Kate O’Connell: ‘The food culture is world renowned’
My motivation for moving to Melbourne in 2015 was simple; I had heard appealing things about an outdoor lifestyle and seriously good food. Being a fanatical foodie, I set up in Carlton, the “Little Italy” of the city. Between all the spontaneous trips to wineries to sample Shiraz and cooking kangaroo steaks on a Friday night, two years have flown by.
The food is sensational, but there is more keeping me here than just the great tucker. Melbourne’s food culture is world renowned because it is underpinned by the city’s cultural diversity. “Fusion” is a popular word in the restaurant scene here, but you’ll also see it in the way different cultures engage with each other in all other aspects of life.
“How long are you going to be in Melbourne for?” is a question I am asked frequently, but as my Aussie mates would say, “no dramas”. I’m living in the moment, and right now, I’m loving life in Melbourne.
Robert Batt: ‘They have the biggest tram network in the world’
Melbourne makes it easy for you to live your life the way you want to live it. The city has been my home since I moved here in 2008, to work as an accountant. For me, it is a liveable city because of the public transport. By train you can commute 150km round trip for the equivalent of €4.70. Trains to the city are free before 7.15am. They have the biggest tram network in the world, free in the city centre. Segregated bike paths provide safety for cyclists. You do not need a car.
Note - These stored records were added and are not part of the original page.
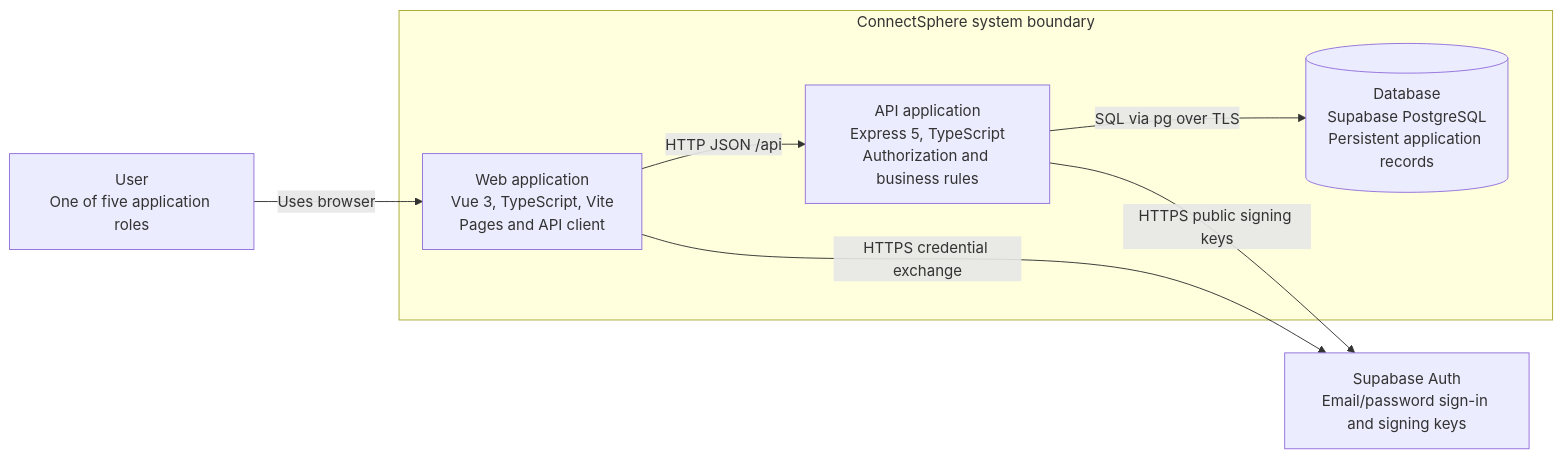
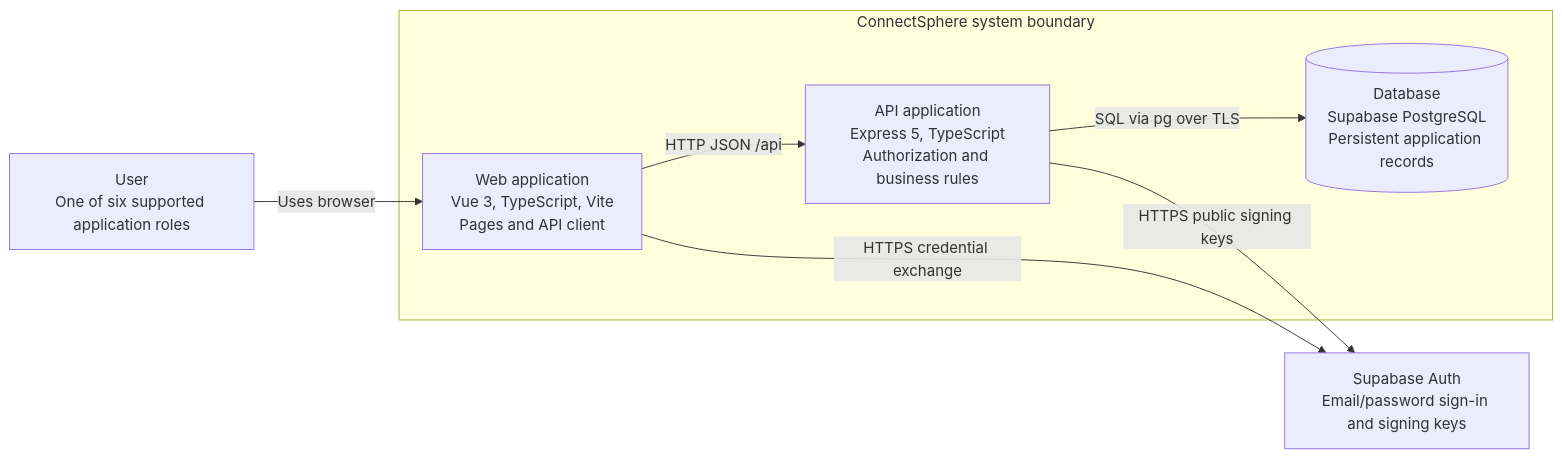
The second of 7 diagrams in docs/architecture/README.md (MochaLxtte/ConnectSphere), drawn with Mermaid before and after one commit. The commit also changed other lines of this file and 35 other files, not shown here.

````diff
--- a/docs/architecture/README.md
+++ b/docs/architecture/README.md
@@ -30,15 +32,15 @@
 ```mermaid
 flowchart LR
-  user["User<br/>One of five application roles"]
+  user["User<br/>One of six supported application roles"]
   identity["Supabase Auth<br/>Email/password sign-in and signing keys"]
   subgraph boundary["ConnectSphere system boundary"]
     web["Web application<br/>Vue 3, TypeScript, Vite<br/>Pages and API client"]
     api["API application<br/>Express 5, TypeScript<br/>Authorization and business rules"]
     db[("Database<br/>Supabase PostgreSQL<br/>Persistent application records")]
   end
   user -->|Uses browser| web
   web -->|HTTP JSON /api| api
   web -->|HTTPS credential exchange| identity
   api -->|HTTPS public signing keys| identity
   api -->|SQL via pg over TLS| db
 ```
````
Public parks are used by families and give a sense of community. A lot of Melburnians have immigrant backgrounds and are open minded to fresh or different approaches to life’s ups and downs. My work colleagues are Indian, Chinese, Malaysian, English, Greek, Jew, Australian, and Fijian. Our cultural differences are celebrated not knocked. Last week we went to a Nigerian art show, had dinner in a Cambodian restaurant, followed by a drink in a Spanish bar served by a fourth-generation Australian studying Russian.
Consistent Government spending on social enterprises has led to a lower crime rate; money is therefore spent on social problems rather than prisons. Mental health spending is still overlooked though.
Rosemary Sheehan: ‘I see another side of Melbourne’
As a social worker I see another side of Melbourne which can be hard on many.
I’m not sure how liveability is measured, but Melbourne has a very large number of homeless people sleeping rough in the inner city. The boarding houses which used to support them have been sold to gentrifying developers. Great swathes of suburbs have been bought up by Chinese investors, who put up towering apartments which overshadow little cottages and diminish their home life, light and comfort. Public transport is so overstretched, and people struggle to get to work. So I’m not sure where the judges of liveability are looking.
Yes Melbourne is vibrant, diverse, and easy for families, with great food, wine, and plenty of things to do. But rampant development is tearing down characterful buildings and squeezing out space.
Dennis O’Keeffe: ‘Now I would not live anywhere else’
We arrived in Melbourne in 1986 as a newly married couple on the perfect honeymoon. It felt like a career in Ireland then was all about who you knew, and we didn’t know anyone of influence. At that time, mid 1980s Melbourne was no Manhattan, with all shops closed at 12.30pm on Saturdays. How things have changed.
Thirty-one years later, our two beautiful daughters with Irish first names (who have the advantage of both Australian and Irish passports) have contributed to making Melbourne our home.
Melbourne now has career opportunities galore, a vibrant arts and sporting culture, food to die for, and a live music scene unrivalled by any other place I’ve been to. It is a truly multicultural city. Our marriage has not lasted the journey, but now I would not live anywhere else. I am a happy Melburnian from the Deise County!